Scottsdale goes on forever. I mean, like, you drive north and north and north and you think you’re in Flagstaff but you’r still not even at the end of Scottsdale. Somewhere up there is Local Bistro, which recently was named one of the 25 Best Burgers in Phoenix. Thus, while the menu had some intriguing options, I knew the burger had to be mine.
Sometimes burgers build up a reputation. Whether by winning awards or word of mouth, it happens. This happened to Aioli Burger in both ways. Yeah, it won some burger battles, but also people told me about it and that doesn’t happen as much in Phoenix as it did in LA and Pittsburgh, so I figured it had to be real. Plus, I’d be remiss if I didn’t mention that I got a taste of Aioli Burger at the Scottsdale Culinary Fest earlier this year. Basically, the hype was real.
When you’re in Moab, Utah, it’s probably best to be as Moab as possible. This might mean crazy mountain biking, death-defying humvee riding or long hikes. Or it could mean a meal out at Miguel’s Baja Grill, a Mexican restaurant right in the middle of town. But it’s not enough to simply go to Miguel’s – the key is to eat Miguel’s M.O.A.B. (Mother of all Burritos).
The Phoenix area is wealthy in greasy Mexican fast food. These places generally have drive-through and are open 24/7. Moreover, they quite simply make the world a better place. Take Armando’s in Deer Valley, for example. I was hankering for something good on the way to northern Arizona, and Armando’s stood out like a shiny beacon calling for me.
Everyone knows that the best pasta in the world is gnocchi, but what about the best pasta sauce? Sure, pesto is great and bolognese makes a strong claim, but can anyone actually dispute the supremacy of carbonara? It is perfectly fit for an unvegan, and when I paid a visit to Picazzo’s in Phoenix, I couldn’t think of ordering anything else.
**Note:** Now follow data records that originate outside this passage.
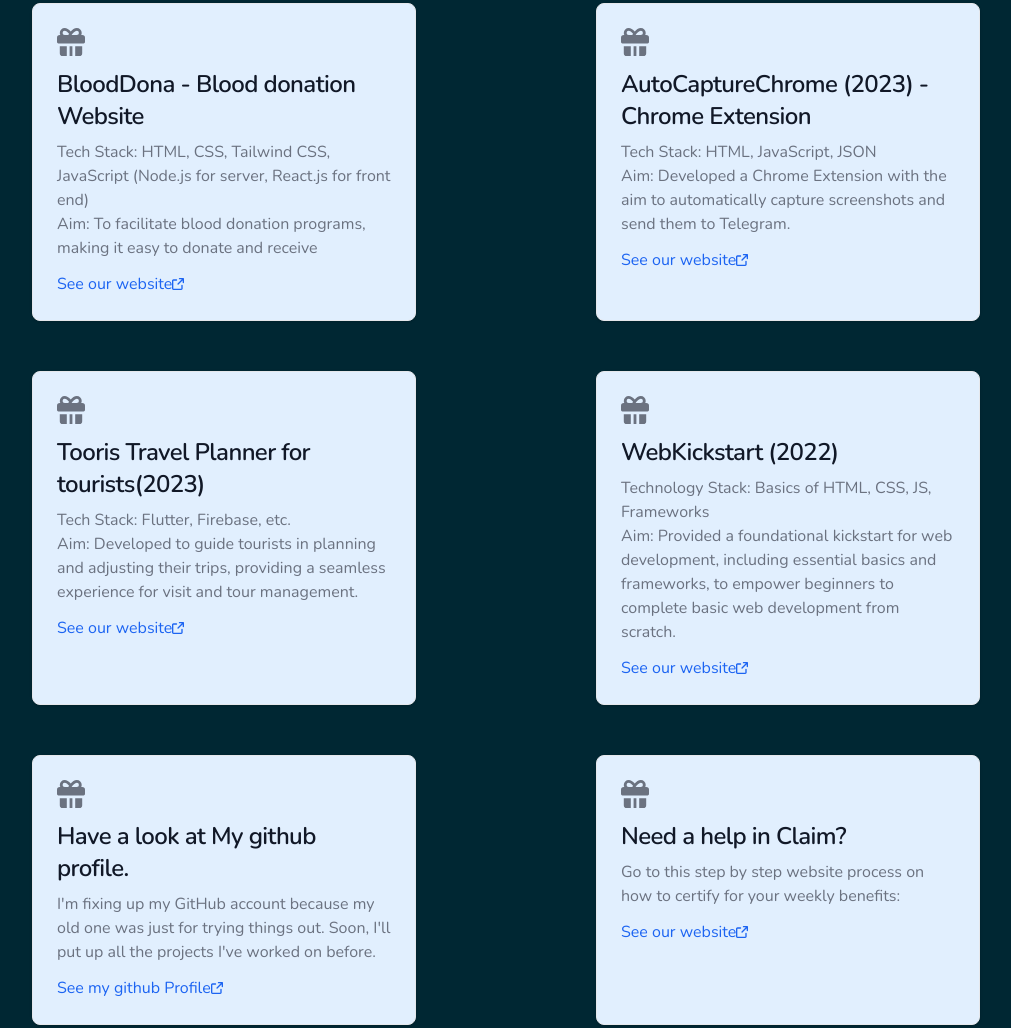
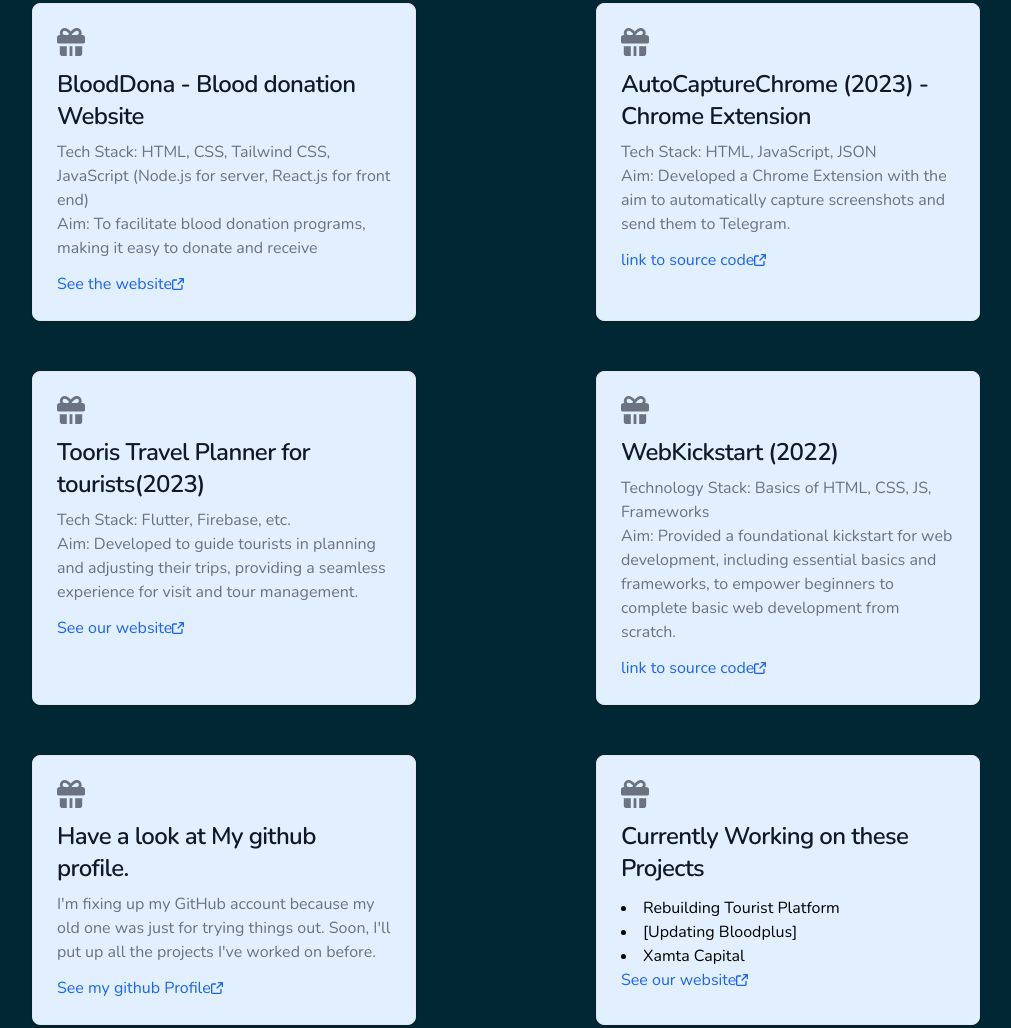
Before and after one commit to TheRitikYadav/theritikyadav.github.io, a plain HTML site: page mywork.html in a window 1280 px wide. Shown: the part 180-1208 px from the top of the page, without its empty margins (134-1145 px from the left). Drawn offline with nearby package versions, Linux system fonts and the light colour scheme.

Commit message:
Update mywork.html
Link added to work

```diff
--- a/mywork.html
+++ b/mywork.html
@@ -52,8 +52,8 @@ BloodDona - Blood donation Website</h5>
 CSS, JavaScript (Node.js for server, React.js for front end)
 <br>Aim: To facilitate blood donation programs, making it easy to donate and receive
 </p>
-<a href="#" class="inline-flex items-center text-blue-600 hover:underline">
-See our website
+<a href="https://ritikyadav.com.np/Bloodplus/" class="inline-flex items-center text-blue-600 hover:underline">
+See the website
 <svg class="w-3 h-3 ms-2.5 rtl:rotate-[270deg]" aria-hidden="true"
 xmlns="http://www.w3.org/2000/svg" fill="none" viewBox="0 0 18 18">
 <path stroke="currentColor" stroke-linecap="round" stroke-linejoin="round"
@@ -78,8 +78,8 @@ AutoCaptureChrome (2023) - Chrome Extension</h5>
 <br> Aim: Developed a Chrome Extension with the aim to automatically capture screenshots and
 send them to Telegram.
 </p>
-<a href="#" class="inline-flex items-center text-blue-600 hover:underline">
-See our website
+<a href="https://github.com/ritikyadav2004/AutoCaptureChrome" class="inline-flex items-center text-blue-600 hover:underline">
+link to source code
 <svg class="w-3 h-3 ms-2.5 rtl:rotate-[270deg]" aria-hidden="true"
 xmlns="http://www.w3.org/2000/svg" fill="none" viewBox="0 0 18 18">
 <path stroke="currentColor" stroke-linecap="round" stroke-linejoin="round"
@@ -131,9 +131,8 @@ CSS, JS, Frameworks
 <br>Aim: Provided a foundational kickstart for web development, including essential basics
 and frameworks, to empower beginners to complete basic web development from scratch.
 </p>
-<a href="#" class="inline-flex items-center text-blue-600 hover:underline">
-See our website
-<svg class="w-3 h-3 ms-2.5 rtl:rotate-[270deg]" aria-hidden="true"
+<a href="https://github.com/ritikyadav2004/webkickstart/" class="inline-flex items-center text-blue-600 hover:underline">
+link to source code<svg class="w-3 h-3 ms-2.5 rtl:rotate-[270deg]" aria-hidden="true"
 xmlns="http://www.w3.org/2000/svg" fill="none" viewBox="0 0 18 18">
 <path stroke="currentColor" stroke-linecap="round" stroke-linejoin="round"
 stroke-width="2"
@@ -176,11 +175,14 @@ xmlns="http://www.w3.org/2000/svg" fill="currentColor" viewBox="0 0 20 20">
 d="M18 5h-.7c.229-.467.349-.98.351-1.5a3.5 3.5 0 0 0-3.5-3.5c-1.717 0-3.215 1.2-4.331 2.481C8.4.842 6.949 0 5.5 0A3.5 3.5 0 0 0 2 3.5c.003.52.123 1.033.351 1.5H2a2 2 0 0 0-2 2v3a1 1 0 0 0 1 1h18a1 1 0 0 0 1-1V7a2 2 0 0 0-2-2ZM8.058 5H5.5a1.5 1.5 0 0 1 0-3c.9 0 2 .754 3.092 2.122-.219.337-.392.635-.534.878Zm6.1 0h-3.742c.933-1.368 2.371-3 3.739-3a1.5 1.5 0 0 1 0 3h.003ZM11 13H9v7h2v-7Zm-4 0H2v5a2 2 0 0 0 2 2h3v-7Zm6 0v7h3a2 2 0 0 0 2-2v-5h-5Z" />
 </svg>
 <a href="#">
-<h5 class="mb-2 text-2xl font-semibold tracking-tight text-gray-900 dark:text-white">Need a
-help in Claim?</h5>
+<h5 class="mb-2 text-2xl font-semibold tracking-tight text-gray-900 dark:text-white">Currently Working on these Projects</h5>
 </a>
-<p class="mb-3 font-normal text-gray-500 dark:text-gray-400">Go to this step by step website
-process on how to certify for your weekly benefits:</p>
+<p class="mb-3 font-normal text-gray-500 dark:text-gray-400">
+<li> Rebuilding Tourist Platform</li>
+<li> [Updating Bloodplus] </li>
+  <li> Xamta Capital</li>
+
+</p>
 <a href="#" class="inline-flex items-center text-blue-600 hover:underline">
 See our website
 <svg class="w-3 h-3 ms-2.5 rtl:rotate-[270deg]" aria-hidden="true"
```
In my latest edition of Fox Restaurants, I went to The Arrogant Butcher in Downtown Phoenix. It’s kind of like a steakhouse, but it also has a lot of the food that you can find at other Fox Restaurants, which is either great or meh depending on how you feel about variety and creativity. So, we started off with a couple of appetizers before getting into the meat of the meal.
There’s little not to love about Tex-Mex, but it’s also hard to distinguish the difference between Mexican food that happens to be served in Texas and Tex-Mex. I have a theory that queso is the difference. Sure, queso literally means cheese in Spanish, but in Tex-Mex it means melty cheesy sauce. Torchy’s Tacos (originally from Austin) in San Antonio had some attractive queso on its menu, but I was also eager to eat its namesake tacos.
Tex-Mex is its own category of food. It seems weird because it gives the impression that Texans just somehow bastardized real Mexican food and had the audacity to put Tex before the Mex, but when you remember that Texas was once a part of Mexico, it begins to lose its weirdness. There is probably no place in the state of Texas where the former Mexican history is at the forefront of thought than in San Antonio, home of the Alamo (remember it). And in San Antonio is Mi Tierra, an old school Tex-Mex place with a full on panaderia to boot.
There’s really very little in life that can compare to a true apples to apples comparison. Or, if you’re in Lockhart, Texas, a meat to meat comparison. You see, Lockhart is the BBQ capital of Texas and literally after finishing up the brisket (or shoulder clod depending on who you are asking) at Kreuz Market, I headed right around the corner to Black’s BBQ, which a member of my family said was even better. In few moments, I would quickly decide whether he was foolish or praiseworthy.
There are five pillars in the religion of Islam. One of these is the Hajj, a pilgrimage to Mecca. Being unvegan has no such pillars, but if there had to be a Mecca, it would probably be Lockhart, Texas. Sure, there are holy unvegan sites scattered around the globe, but BBQ is arguable the most unvegan food, Texas is arguably the best state to eat BBQ in and Lockhart is arguably the BBQ capital of Texas. But, determining the actual Kaaba worth circling around (aka best BBQ restaurant) was my most important task and it began at Kreuz Market.